Central to it will be the universe story, recognising this great universe of ours, including our planet, as a self-organising system which has its own wisdom and laws from which we have evolved and whose future we now hold within our hands. In the light of climate change and the loss of biodiversity can we humans change our attitude from seeing the resources of our planet as infinite and there for our comfort to recognising our interdependence with all living things and that our future and way of life is intimately bound up with its future. It’s only with this change of perspective will we come to love the world we inhabit and act in ways that will sustain its life.
The idea of the universe as a single self-regulating system was developed by James Lovelock, a scientist and inventor who died on 26th July this year, on his 103rd birthday. It was his friend, the author William Golding who suggested using the metaphor Gaia for this hypothesis as a more imaginative way of describing it. In Greek mythology Gaia is the goddess of the earth and mother of all life and thinking of the universe in this more personal way helps us to see it as a living organism which regulates its environment to create the best conditions for the advancement of life. It is to recognise that there is no distinct, separate identity for all are interrelated and depend on one another for life. So, we breathe in the oxygen expelled by trees who breathe in the carbon dioxide expelled by us. We need one another for survival. But so often human beings seem to forget this and the statistics for the destruction of rain forests that are the lungs of our planet are frightening. Surely Gaia must weep over the control some of us humans exert on the natural world and long for us to recover our rightful place in it so that we might work together for its well being and advancement. The welfare of our planet is in our hands.
The Gaia theory was ridiculed when James Lovelock first proposed it but it is now recognised by many as the foundation of much of climate science and movements such as The Work that Reconnects, established by Joanna Macey and the Deep Transformation Network set up by Jeremy Lent as well as centres like An Tairseach. To link into these is to feel part of a movement which recognises the dire critical state of our planet but gives hope and a motivation for action. There are many people out there reflecting on our connectedness and interrelatedness with nature and trying to steer us away from greed, desire, and the belief that the resources of nature are inexhaustible and there for our benefit and comfort.
I was privileged to be able to link into a conversation organised by the Deep Transformation Network between Ursula Goodenough and Andreas Weber. Both of them are lovers of life and nature, who see reality as oriented towards and yearning to give life.
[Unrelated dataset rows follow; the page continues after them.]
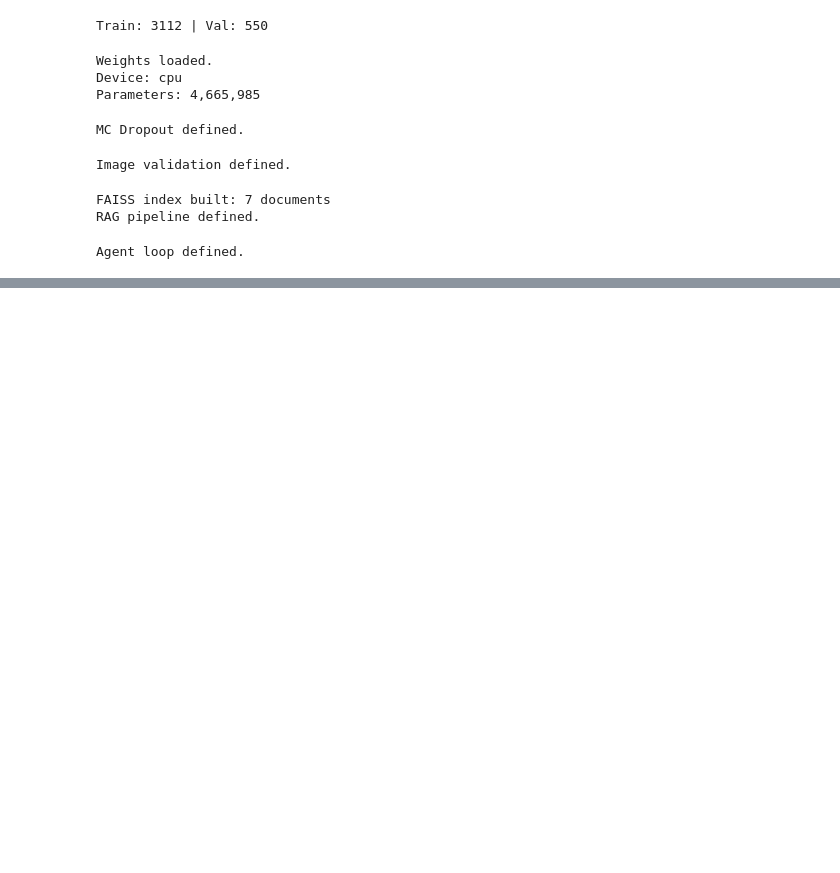
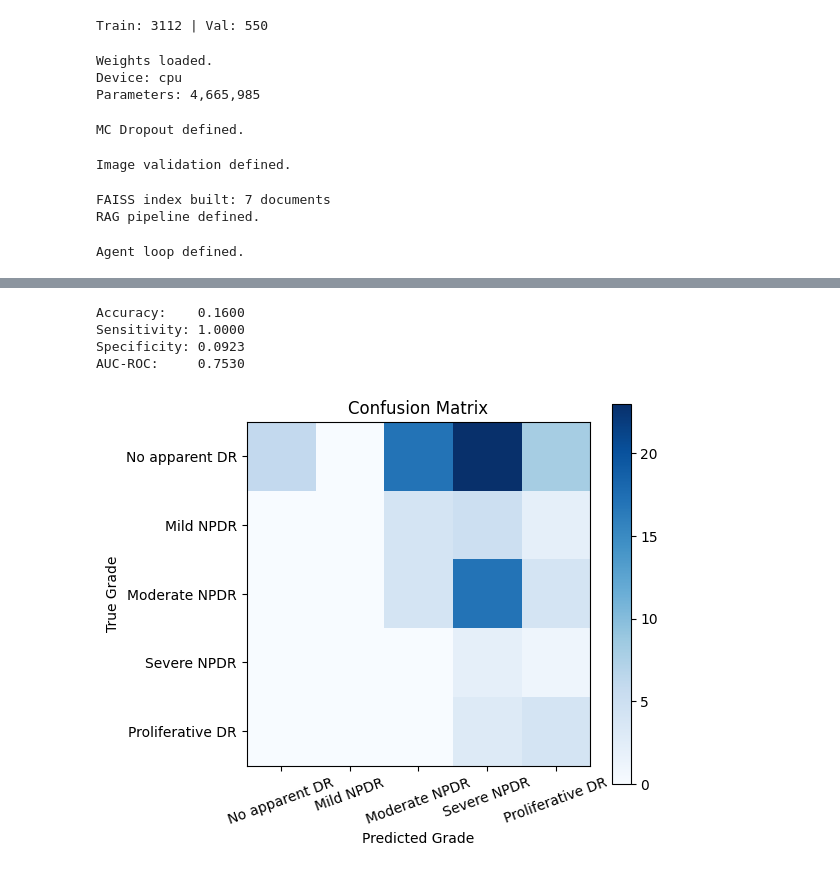
Before and after one commit to msarwadi/agent_ai_final_project, a Jupyter notebook: model.ipynb, the cells around one changed output, grey strips where cells are left out. Cells and saved outputs as stored; diff of their text form; code cells hidden in the pictures; blank space fills up the shorter version.

Commit message:
added eval metric output - accuracy is bad :(

```diff
--- a/model.ipynb
+++ b/model.ipynb
@@ -499,12 +498,20 @@ Agent loop defined.
 model.load_state_dict(torch.load(os_checkpoint_path, map_location=DEVICE))
 
 # Grab one image from val set
-sample     = val_data[0]
-image      = sample['image'] if isinstance(sample, dict) else aptos[val_data.indices[0]]['image']
-image      = image.convert('RGB')
+# sample     = val_data[0]
+# image      = sample['image'] if isinstance(sample, dict) else aptos[val_data.indices[0]]['image']
+# image      = image.convert('RGB')
+
+# Get a raw image from APTOS directly (before transforms)
+raw_sample = aptos[val_data.indices[0]]
+image      = raw_sample['image'].convert('RGB')
 
 # Run the agent
 result = run_dr_agent(image, patient_id='PT-001', n_passes=30)
+
+
+# Run the agent
+result = run_dr_agent(image, patient_id='PT-001', n_passes=30)
 # %% [output]
 ==================================================
 DR AGENT — Patient: PT-001
@@ -525 +532,65 @@ DR AGENT — Patient: PT-001
    ✓ Confidence within acceptable range.
+# %%
+from sklearn.metrics import roc_auc_score, confusion_matrix
+import matplotlib.pyplot as plt
+
+model.eval()
+all_preds, all_labels, all_conf = [], [], []
+
+# Run on subset of val set (100 images is fine)
+for idx in val_data.indices[:100]:
+    raw   = aptos[idx]
+    image = raw['image'].convert('RGB')
+    label = raw['label_code']
+
+    img_tensor = val_transform(image).unsqueeze(0)
+    mc         = mc_dropout_predict(model, img_tensor, n_passes=20)
+
+    all_preds.append(mc['grade'])
+    all_labels.append(label)
+    all_conf.append(mc['confidence'])
+
+all_preds  = np.array(all_preds)
+all_labels = np.array(all_labels)
+
+# Accuracy
+accuracy = (all_preds == all_labels).mean()
+print(f'Accuracy:    {accuracy:.4f}')
+
+# Binary: referable (>=2) vs not
+pred_ref = (all_preds  >= 2).astype(int)
+true_ref = (all_labels >= 2).astype(int)
+
+TP = np.sum((pred_ref == 1) & (true_ref == 1))
+TN = np.sum((pred_ref == 0) & (true_ref == 0))
+FP = np.sum((pred_ref == 1) & (true_ref == 0))
+FN = np.sum((pred_ref == 0) & (true_ref == 1))
+
+sensitivity = TP / (TP + FN + 1e-8)
+specificity = TN / (TN + FP + 1e-8)
+print(f'Sensitivity: {sensitivity:.4f}')
+print(f'Specificity: {specificity:.4f}')
+
+# AUC
+if len(np.unique(true_ref)) > 1:
+    auc = roc_auc_score(true_ref, np.array(all_conf))
+    print(f'AUC-ROC:     {auc:.4f}')
+
+# Confusion matrix
+cm = confusion_matrix(all_labels, all_preds)
+plt.figure(figsize=(6,5))
+plt.imshow(cm, cmap='Blues')
+plt.colorbar()
+plt.xlabel('Predicted Grade')
+plt.ylabel('True Grade')
+plt.title('Confusion Matrix')
+plt.xticks(range(5), DR_GRADES.values(), rotation=20)
+plt.yticks(range(5), DR_GRADES.values())
+plt.tight_layout()
+plt.show()
+# %% [output]
+Accuracy:    0.1600
+Sensitivity: 1.0000
+Specificity: 0.0923
+AUC-ROC:     0.7530
+[figure, added]
```
Also changed, not shown: parts of 2 cells of this notebook.
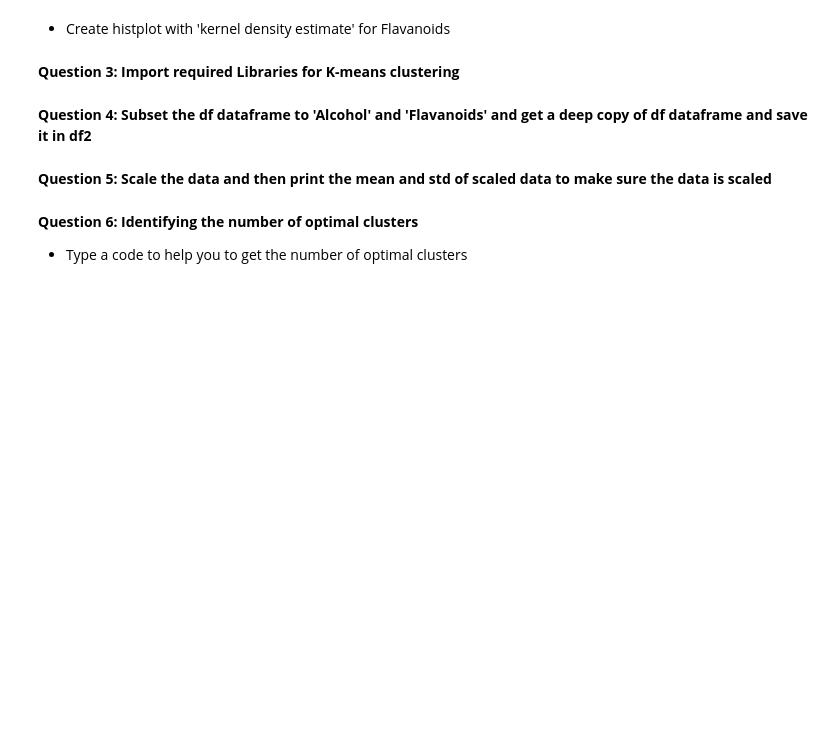
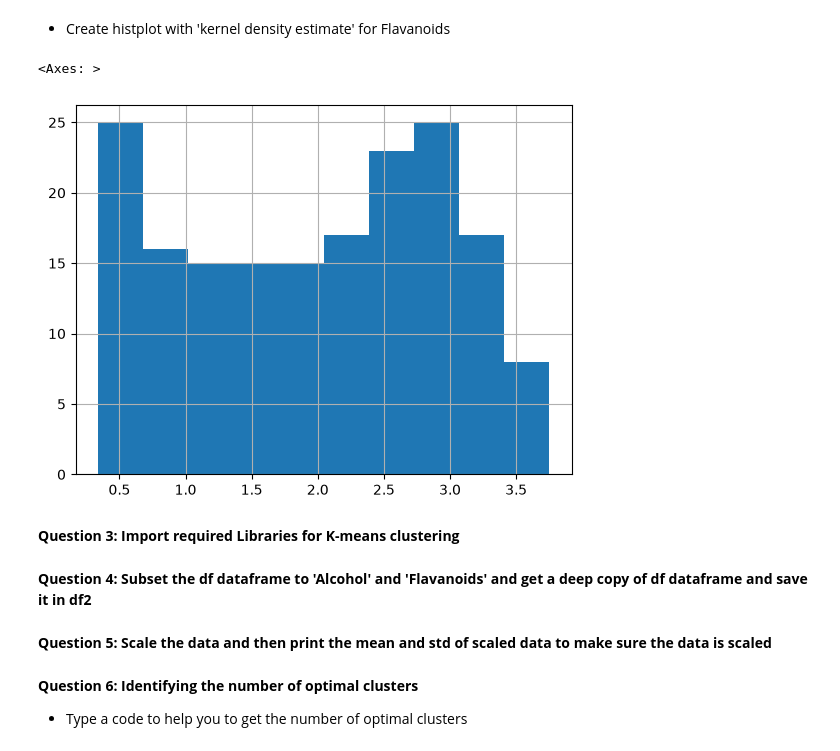
Before and after one commit to Kea-codes/Python_Data_Scince_tasks, a Jupyter notebook: Project 4/projects 4.ipynb, the cells around one changed output. Drawn from its saved outputs; the diff is of its cells as text; code cells hidden in the pictures; blank space fills up the shorter version.

```diff
--- a/Project 4/projects 4.ipynb
+++ b/Project 4/projects 4.ipynb
@@ -106,5 +124,10 @@ df.drop_duplicates()
 # %% [markdown]
 * Create histplot with 'kernel density estimate' for Flavanoids
+# %%
+df['Flavanoids'].hist()
+# %% [output]
+<Axes: >
+[figure, added]
 # %% [markdown]
 **Question 3: Import required Libraries for K-means clustering**
 # %% [markdown]
```
Also changed, not shown: parts of 1 cell of this notebook.
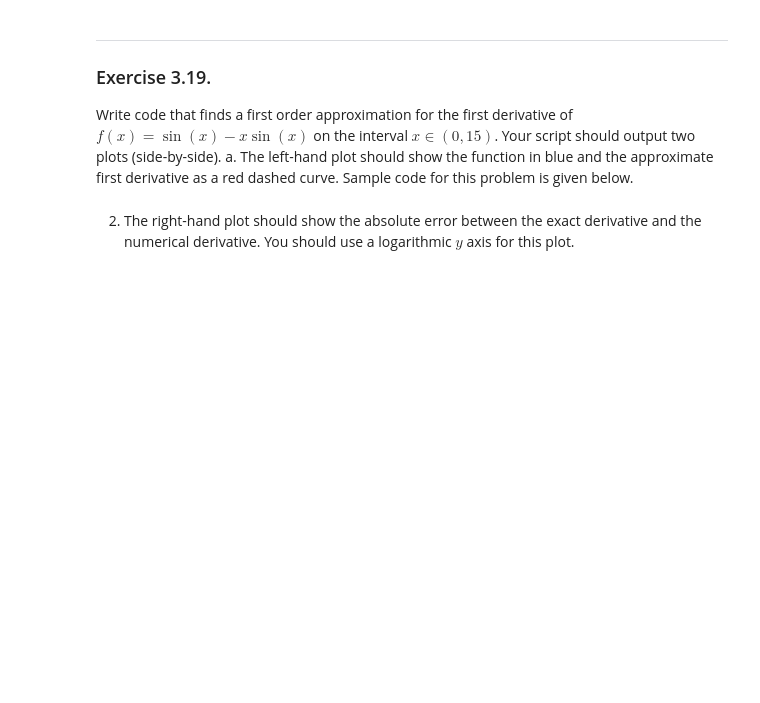
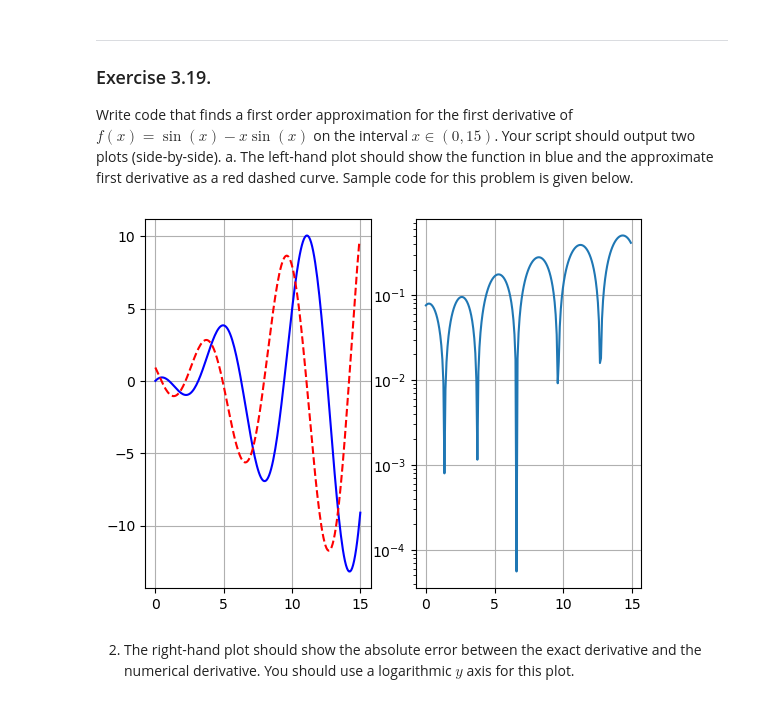
Before and after one commit to DataScienceUWL/MTH371, a Jupyter notebook: Interactive_Notes/Chapter_3/Chapter_3_Calculus_Part1.ipynb, the cells around one changed output. Cells and saved outputs as stored; diff of their text form; code cells hidden in the pictures; blank space fills up the shorter version.

```diff
--- a/Interactive_Notes/Chapter_3/Chapter_3_Calculus_Part1.ipynb
+++ b/Interactive_Notes/Chapter_3/Chapter_3_Calculus_Part1.ipynb
@@ -483,7 +496,7 @@ values of $x$ starting at $a$ and ending at $b$. In the following questions reme
 def FirstDerivFirstOrder(f,a,b,N):
     x = np.linspace(a,b,N+1)
     h = x[1] - x[0]
-    df = # your line of code goes here?
+    df = (f(x[1:])-f(x[:-1]))/h# your line of code goes here?
     return df
 # %% [markdown]
 
@@ -496,17 +509,24 @@ a. The left-hand plot should show the function in blue and the approximate first
 # %%
 
 import matplotlib.pyplot as plt
 import numpy as np
 f = lambda x: np.sin(x) - x*np.sin(x)
 a = 0
 b = 15
-N = # make this an appropriately sized number of subintervals
+N = 200# make this an appropriately sized number of subintervals
 x = np.linspace(a,b,N+1) # what does this line do?
 y = f(x) # what does this line do?
 df = FirstDerivFirstOrder(f,a,b,N) # what does this line do?
 fig, ax = plt.subplots(1,2) # what does this line do?
 ax[0].plot(x,y,'b',x[0:-1],df,'r--') # what does this line do?
 ax[0].grid()
+
+exact = lambda x: np.cos(x) - (np.sin(x) + x*np.cos(x))# write a function for the exact derivative
+# There is a lot going on the next line of code ... explain it.
+ax[1].semilogy(x[0:-1],abs(exact(x[0:-1]) - df))
+ax[1].grid()
+# %% [output]
+[figure, added]
 # %% [markdown]
 2. The right-hand plot should show the absolute error between the exact derivative and the numerical derivative. You should use a logarithmic $y$ axis for this plot.
 # %%
```
Also changed, not shown: parts of 4 cells of this notebook, 2 other files.
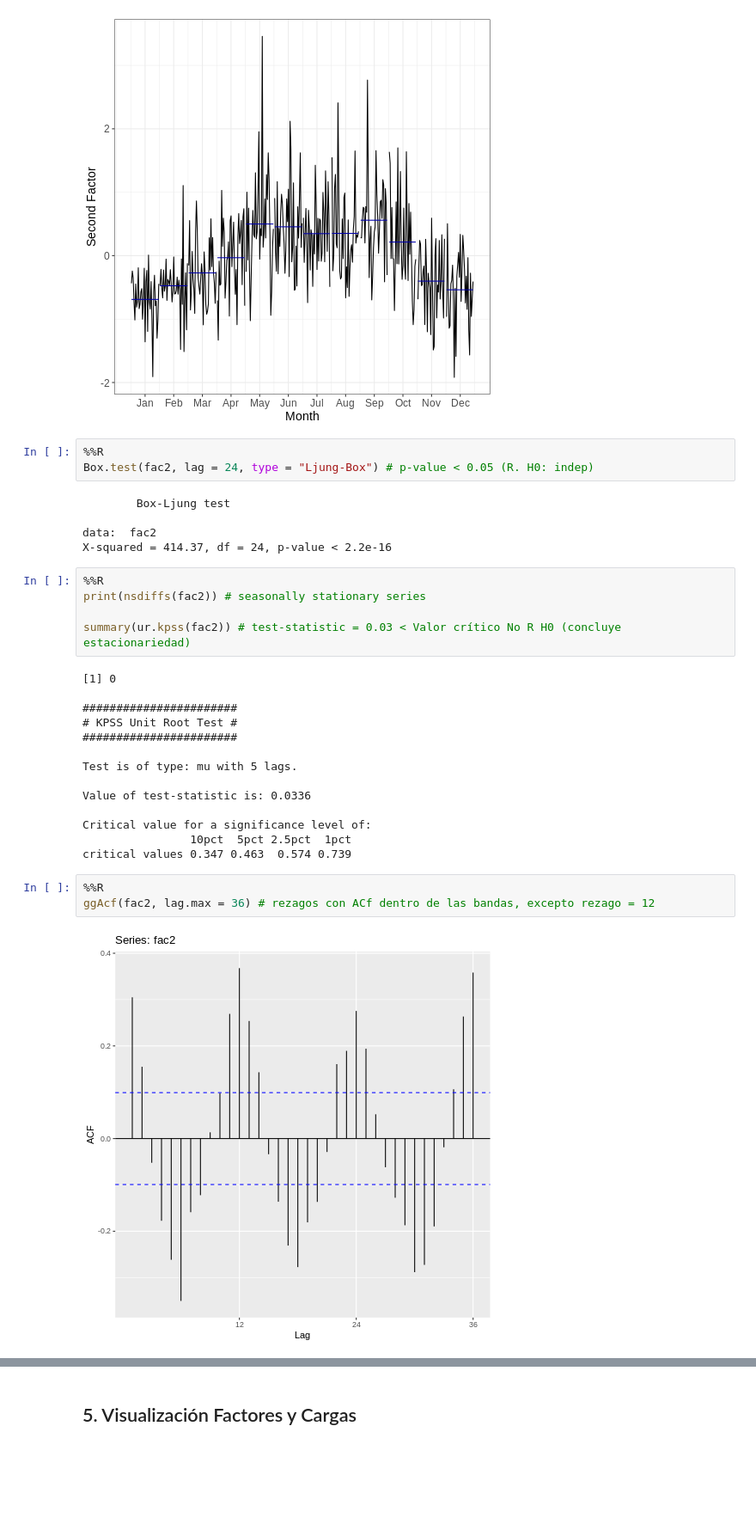
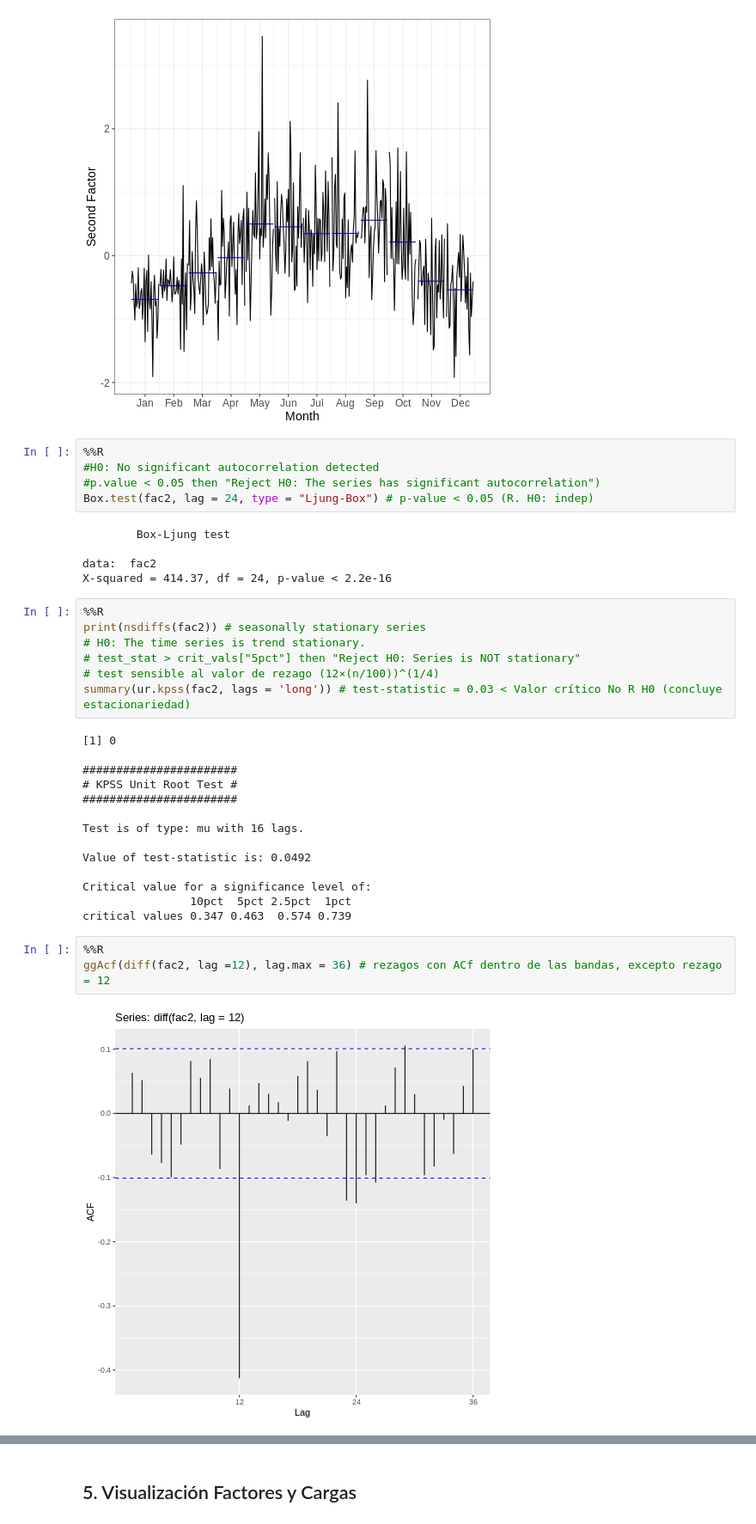
Before and after one commit to jofmorenore/TS_Climatic, a Jupyter notebook: R/SeasonalDFM_PrecipitationAirports6C.ipynb, the cells around one changed output, grey strips where cells are left out. Shown at 86% size. Drawn from its saved outputs; the diff is of its cells as text; blank space fills up the shorter version.

```diff
--- a/R/SeasonalDFM_PrecipitationAirports6C.ipynb
+++ b/R/SeasonalDFM_PrecipitationAirports6C.ipynb
@@ -573,6 +580,8 @@ ggsubseriesplot(fac2) +
 [figure]
 # %%
 %%R
+#H0: No significant autocorrelation detected
+#p.value < 0.05 then "Reject H0: The series has significant autocorrelation")
 Box.test(fac2, lag = 24, type = "Ljung-Box") # p-value < 0.05 (R. H0: indep)
 # %% [output]
         Box-Ljung test
@@ -582,8 +591,10 @@ X-squared = 414.37, df = 24, p-value < 2.2e-16
 # %%
 %%R
 print(nsdiffs(fac2)) # seasonally stationary series
-
-summary(ur.kpss(fac2)) # test-statistic = 0.03 < Valor crítico No R H0 (concluye estacionariedad)
+# H0: The time series is trend stationary.
+# test_stat > crit_vals["5pct"] then "Reject H0: Series is NOT stationary"
+# test sensible al valor de rezago (12×(n/100))^(1/4)
+summary(ur.kpss(fac2, lags = 'long')) # test-statistic = 0.03 < Valor crítico No R H0 (concluye estacionariedad)
 # %% [output]
 [1] 0
 
@@ -591,17 +602,17 @@ summary(ur.kpss(fac2)) # test-statistic = 0.03 < Valor crítico No R H0 (concluy
 # KPSS Unit Root Test #
 #######################
 
-Test is of type: mu with 5 lags.
+Test is of type: mu with 16 lags.
 
-Value of test-statistic is: 0.0336
+Value of test-statistic is: 0.0492
 
 Critical value for a significance level of:
                 10pct  5pct 2.5pct  1pct
 critical values 0.347 0.463  0.574 0.739
 # %%
 %%R
-ggAcf(fac2, lag.max = 36) # rezagos con ACf dentro de las bandas, excepto rezago = 12
+ggAcf(diff(fac2, lag =12), lag.max = 36) # rezagos con ACf dentro de las bandas, excepto rezago = 12
 # %% [output]
-[figure, old version]
+[figure, new version]
 # %%
 %%R
```
Also changed, not shown: parts of 20 cells of this notebook.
To be alive said Weber is to generate life and this desire comes from the inside of nature not from without. Individual subjects are driven by something within which craves for more existence, something the theologian Karl Rahner called ‘supernatural existentialism’ but related it to a christian understanding of salvation. Life itself is a miracle and, I suspect for Weber, needs no Creator who planned and set the whole process in motion – something I have some sympathy for. This is not to reject a religious perspective, but it is to reinterpret it in the light of what we now know of the universe story – something that will be well reflected on during this week’s retreat. It is also to recognise that we humans must listen to that drive towards life and respond accordingly for, says Weber, “humans will be run over in the search for life” but what will bring about our salvation is love which he describes as “the impulse to establish connections, to intermingle, to weave our existence poetically together with that of other beings. The fact that we disregard this principle lies at the core of a global crisis of meaning that plays out in the avalanche of species loss and in our belief that the world is a dead mechanism controlled through economic efficiency”.
What better foundation for a retreat could there be than this.